Suddenly, humans were no longer dependent on a dwindling supply of natural resources. We could endlessly imitate natural products without having to deplete these resources. We could create new products that are lighter, cheaper, stronger and even more hygienic. We had started a revolution that led to a new modern era. Yet, having catapulted human progress, it has become one of our most insidious pollution problems.

Plastics. They are certainly tricky, forcing us to morally grapple with hardware necessary for things like modern medicine and computers, but also hardware that is incredibly harmful to our natural environment and to us. A good start to tackling this problem is to weed out what we don’t need, and recent Colorado legislation helps us do just that.



Enter the Plastic Pollution Reduction Act of 2021, or HB21-1162: landmark plastic reduction legislation signed into law by Governor Jared Polis last July. The law is essentially four-pronged, targeting single-use plastics with a phase-out approach. Here is the breakdown:

Starting January 2023, a $0.10 fee will be imposed on plastic and paper take-out bags. The fees are split so that $0.04 stays with the retailer, giving them funding to implement the program, while $0.06 goes to municipalities and counties to help enforce the law and put in place waste diversion programs or education efforts. This tax will mainly affect large grocery stores and retail stores. For now, restaurants and retailers in Colorado with three or fewer locations do not need to comply.



On January 1, 2024, we begin to say goodbye to plastic. This is when the fee structure ends and the take-out plastic bag ban begins. Again, this will primarily impact large grocery stores and retail stores. However, all restaurants and schools still have a role to play. Also from 2024, polystyrene (Styrofoam) food containers and cups (essentially take-out food packaging) will be banned.

The final key piece of the Plastic Pollution Reduction Act is the repeal of a 1993 plastic preemption law that denied local governments in Colorado the ability to ban plastic materials for consumer products. The 2021 law removes this preemption, allowing local governments to not only enact, but also implement and enforce laws that restrict plastic and/or polystyrene materials. This will begin on July 1, 2024.

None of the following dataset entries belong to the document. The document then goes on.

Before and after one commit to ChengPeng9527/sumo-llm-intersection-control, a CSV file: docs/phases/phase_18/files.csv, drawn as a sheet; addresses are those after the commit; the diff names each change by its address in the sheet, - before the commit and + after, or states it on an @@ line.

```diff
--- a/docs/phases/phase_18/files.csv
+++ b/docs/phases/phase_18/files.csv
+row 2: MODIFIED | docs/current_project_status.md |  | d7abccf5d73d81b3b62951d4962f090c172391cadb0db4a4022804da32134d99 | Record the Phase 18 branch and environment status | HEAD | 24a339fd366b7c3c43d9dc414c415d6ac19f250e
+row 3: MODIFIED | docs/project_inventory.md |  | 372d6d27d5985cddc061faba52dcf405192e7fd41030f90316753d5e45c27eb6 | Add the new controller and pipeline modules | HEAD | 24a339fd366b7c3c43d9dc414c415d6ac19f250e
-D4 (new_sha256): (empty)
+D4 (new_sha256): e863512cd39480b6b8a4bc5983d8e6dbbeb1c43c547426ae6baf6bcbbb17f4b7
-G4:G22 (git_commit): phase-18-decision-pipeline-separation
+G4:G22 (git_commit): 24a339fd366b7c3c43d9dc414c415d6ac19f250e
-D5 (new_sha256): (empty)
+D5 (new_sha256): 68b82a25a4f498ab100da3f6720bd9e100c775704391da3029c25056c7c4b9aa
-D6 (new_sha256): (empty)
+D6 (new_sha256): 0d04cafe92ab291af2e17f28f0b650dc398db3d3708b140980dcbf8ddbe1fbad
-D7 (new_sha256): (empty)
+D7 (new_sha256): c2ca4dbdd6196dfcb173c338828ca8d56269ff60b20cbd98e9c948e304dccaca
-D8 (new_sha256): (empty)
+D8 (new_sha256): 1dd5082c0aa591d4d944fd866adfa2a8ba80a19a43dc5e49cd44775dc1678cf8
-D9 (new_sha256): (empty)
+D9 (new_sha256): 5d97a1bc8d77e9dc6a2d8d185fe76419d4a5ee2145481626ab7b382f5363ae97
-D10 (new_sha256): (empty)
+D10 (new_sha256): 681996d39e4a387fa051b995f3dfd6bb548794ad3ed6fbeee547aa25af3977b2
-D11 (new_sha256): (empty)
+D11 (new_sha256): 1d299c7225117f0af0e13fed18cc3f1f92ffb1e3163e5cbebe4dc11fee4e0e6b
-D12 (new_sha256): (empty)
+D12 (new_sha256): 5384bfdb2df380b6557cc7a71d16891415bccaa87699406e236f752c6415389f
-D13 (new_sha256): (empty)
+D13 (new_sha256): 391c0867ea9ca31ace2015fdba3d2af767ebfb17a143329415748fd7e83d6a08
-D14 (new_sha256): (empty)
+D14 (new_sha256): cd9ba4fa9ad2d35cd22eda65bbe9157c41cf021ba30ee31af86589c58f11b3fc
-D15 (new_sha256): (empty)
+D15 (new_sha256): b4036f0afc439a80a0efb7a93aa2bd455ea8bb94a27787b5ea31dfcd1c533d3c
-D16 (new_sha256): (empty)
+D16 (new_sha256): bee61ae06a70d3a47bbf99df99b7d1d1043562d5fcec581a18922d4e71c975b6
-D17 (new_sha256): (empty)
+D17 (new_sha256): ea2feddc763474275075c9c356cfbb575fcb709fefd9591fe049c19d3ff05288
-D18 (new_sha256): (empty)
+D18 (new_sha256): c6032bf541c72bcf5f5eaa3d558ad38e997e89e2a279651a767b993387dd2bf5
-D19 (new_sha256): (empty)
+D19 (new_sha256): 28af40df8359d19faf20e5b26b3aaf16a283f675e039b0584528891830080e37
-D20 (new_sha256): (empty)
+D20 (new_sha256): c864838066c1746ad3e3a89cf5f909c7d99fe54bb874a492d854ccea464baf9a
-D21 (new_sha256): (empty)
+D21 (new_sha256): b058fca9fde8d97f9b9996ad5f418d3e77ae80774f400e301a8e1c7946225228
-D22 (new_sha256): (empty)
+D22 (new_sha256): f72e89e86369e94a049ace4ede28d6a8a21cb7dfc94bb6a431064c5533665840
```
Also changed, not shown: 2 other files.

The Plastic Pollution Reduction Act of 2021 will not be a major shock to our communities, as Vail and Avon have already implemented a $0.10 fee and a plastic bag ban. For communities that have yet to begin phasing out plastics, remember that the purpose of this law is not to place an unnecessary burden on businesses, but rather to push actions to reduce use. plastics that may not have happened through behavioral change. efforts alone.

The problem of plastic pollution is not only a blight on the ocean, but also affects us here in Eagle County. Plastics take up space in our local landfills, they break down into microplastics which add to the toxic runoff from these landfills (this is retained in ponds), and they are a major source of litter in our watersheds. and our ecosystems. Another whole column could also be written about the impact of plastics on human health. So while it’s important to recognize the role that plastics play in today’s society, it’s also important to recognize the harm caused.

With the law coming into effect, it’s the perfect opportunity for all of us to get out our reusable bags and start thinking a little more about where our waste goes once we’ve curbside it. of street. Think of it from the perspective of overconsumption, stewardship, conservation, or even health. And if you have questions about what to do with your waste, check out our recycling and waste diversion resources at walkingmountains.org/sustainability-hub/recycling-and-waste-diversion/.

Bryce K. Locke